====== Data supplied

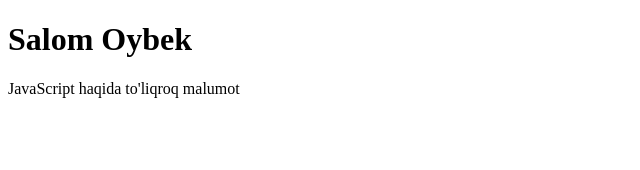
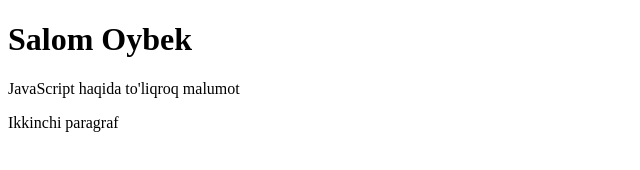
Before and after one commit to ORaxmatov/CodeJs, a plain HTML site: page index.html in a window 1280 px wide. Shown: the whole page, without its empty margins (0-640 px from the left). Drawn offline with Linux system fonts and the light colour scheme.

Commit message:
Yangi paragrif qushildi

```diff
--- a/index.html
+++ b/index.html
@@ -8,6 +8,7 @@
 <body>
   <h1>Salom Oybek</h1>
   <p>JavaScript haqida to'liqroq malumot</p>
+  <p>Ikkinchi paragraf</p>
   <script src="./js/script.js"></script>
 </body>
 </html>
```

============

All of the entries must be reproduced exactly, with no pictures kept.

_Exercise result_:
Before and after one commit to ORaxmatov/CodeJs, a plain HTML site: page index.html in a window 1280 px wide. Shown: the whole page, without its empty margins (0-640 px from the left). Drawn offline with Linux system fonts and the light colour scheme.

Commit message:
Yangi paragrif qushildi

```diff
--- a/index.html
+++ b/index.html
@@ -8,6 +8,7 @@
 <body>
   <h1>Salom Oybek</h1>
   <p>JavaScript haqida to'liqroq malumot</p>
+  <p>Ikkinchi paragraf</p>
   <script src="./js/script.js"></script>
 </body>
 </html>
```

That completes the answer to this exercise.